Julieta Venegas on Becoming a Mom and Her Infatuation With Brazilian Music
California-born, Tijuana-raised Julieta Venegas is a multifaceted singer-songwriter whose sound has clearly matured over the years. And that is especially noticeable on her 2012 release Los Momentos, which she is currently promoting with an extended U.S. tour that makes a Miami stop this week.
We here at Crossfade recently caught up with Venegas. She spoke of her newfound musical maturity, the making of Los Momentos, and becoming a mother, as well as her undying love for Brazilian music.
Fully embracing being a mom also meant that her daughter Simona was part of the interview -- the little Venegas' voice could be heard in the background the whole time.
See also: Julieta Venegas on Los Momentos, "Not Just Stories About Falling Into and Out of Love"
Crossfade: I'm guessing that is your daughter Simona in the background, yes?
How is the tour going so far?
The tour is going very good, we are very excited about touring this part of the U.S. now. We have already been in Brazil, in Argentina. We have been doing a lot of shows here in Mexico, also in Colombia and Peru. We've had a lot of dates during this year and we are very much looking forward for touring the United States now.
You are a multi-instrumentalist. And you play the accordion, the ukulele, the piano...
Well, I like arranging songs and I like producing them. I'm not a virtuoso on any of them. I just like to phrase ideas that I'd like to work on for the songs. But I'm mostly a piano player, that is the instrument that I started playing, and that is the one I always go back to.
One of Los Momentos' songs, "Vuelve," features Chilean rapper Ana Tijoux and Café Tacvba's Ruben Albarrán, how did that collaboration come together?
When I was writing the song, I was thinking about Ana. I thought that she would figure out something for that song, like create a rhythm to it, and then I thought that inviting Ruben would be great, so we figured out the constraints to feature Ana, so Ruben and I did it together, and Ana sent it in later.
How was the recording process?
Ana recorded in Chile and then sent it to me, and Ruben did record here with me in the studio.
So there was an experience together, not just putting it together from separate recordings. Tony Bennett once said that he prefers it that way instead of having people do it in different studios.

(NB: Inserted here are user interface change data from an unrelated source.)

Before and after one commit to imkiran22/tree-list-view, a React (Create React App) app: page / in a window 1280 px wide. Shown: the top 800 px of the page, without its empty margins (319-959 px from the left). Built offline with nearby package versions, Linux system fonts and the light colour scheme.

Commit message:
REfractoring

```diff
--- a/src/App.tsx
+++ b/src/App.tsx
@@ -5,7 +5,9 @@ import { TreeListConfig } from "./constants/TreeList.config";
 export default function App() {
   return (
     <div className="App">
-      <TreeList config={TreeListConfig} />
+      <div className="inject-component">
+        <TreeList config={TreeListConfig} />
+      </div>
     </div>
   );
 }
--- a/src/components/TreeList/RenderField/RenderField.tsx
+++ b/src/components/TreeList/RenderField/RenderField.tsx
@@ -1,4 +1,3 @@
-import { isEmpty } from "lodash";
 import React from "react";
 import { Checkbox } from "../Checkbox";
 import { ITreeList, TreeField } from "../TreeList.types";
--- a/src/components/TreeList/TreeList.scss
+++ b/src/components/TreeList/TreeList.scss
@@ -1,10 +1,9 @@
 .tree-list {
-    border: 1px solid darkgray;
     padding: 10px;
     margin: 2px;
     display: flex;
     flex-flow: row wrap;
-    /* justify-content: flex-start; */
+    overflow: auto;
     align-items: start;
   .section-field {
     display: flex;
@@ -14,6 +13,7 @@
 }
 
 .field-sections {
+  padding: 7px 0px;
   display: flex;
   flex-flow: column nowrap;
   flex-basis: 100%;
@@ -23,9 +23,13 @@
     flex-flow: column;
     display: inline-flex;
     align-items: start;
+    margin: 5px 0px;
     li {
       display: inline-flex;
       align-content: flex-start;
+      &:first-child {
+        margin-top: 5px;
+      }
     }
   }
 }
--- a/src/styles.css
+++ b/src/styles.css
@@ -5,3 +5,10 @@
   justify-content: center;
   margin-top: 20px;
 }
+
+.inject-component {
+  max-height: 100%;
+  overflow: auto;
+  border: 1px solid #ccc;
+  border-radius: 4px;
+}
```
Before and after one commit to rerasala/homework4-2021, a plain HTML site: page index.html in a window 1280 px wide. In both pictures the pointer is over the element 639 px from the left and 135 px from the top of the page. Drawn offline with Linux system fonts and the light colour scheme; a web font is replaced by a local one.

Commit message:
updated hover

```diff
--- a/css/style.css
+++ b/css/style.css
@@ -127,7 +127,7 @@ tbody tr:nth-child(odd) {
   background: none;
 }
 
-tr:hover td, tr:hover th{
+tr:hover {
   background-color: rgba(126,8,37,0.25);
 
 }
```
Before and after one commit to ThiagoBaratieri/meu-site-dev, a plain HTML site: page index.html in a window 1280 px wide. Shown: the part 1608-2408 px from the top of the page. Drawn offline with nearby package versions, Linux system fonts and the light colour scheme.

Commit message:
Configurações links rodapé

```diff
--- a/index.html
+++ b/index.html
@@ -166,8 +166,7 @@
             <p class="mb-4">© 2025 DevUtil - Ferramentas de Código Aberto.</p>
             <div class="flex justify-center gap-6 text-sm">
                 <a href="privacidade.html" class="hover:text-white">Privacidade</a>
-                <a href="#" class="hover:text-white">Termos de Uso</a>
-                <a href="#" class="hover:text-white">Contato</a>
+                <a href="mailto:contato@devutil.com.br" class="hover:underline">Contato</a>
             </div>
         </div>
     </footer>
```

You know, this time around I did a few things on the album that were long-distance, and they're actually kind of nice. In Ana's case, we got the song, the lyrics, the demo through Skype, and I did the same thing with [Brazilian cellist and producer] Jaques Morelenbaum, who did arranging for two tracks -- he was in Brazil, so he did it on his own, and when we heard it, we couldn't believe what he'd done, it was amazing. Working separately sort of gives people the chance to interpret the music that I am sending to them without me producing it. I like to be in the room when I'm collaborating, but in this situation, I thought it was really cool to do it like this.
Incidentally, are you influenced by Brazilian music in any way?
Well, yes. I have always loved many Brazilian artists, such as Marisa Monte, Caetano Veloso. Right now in Brazil, there are many amazing names coming out. I like Bonde do Role a lot. There are always great new artists coming out of Brazil.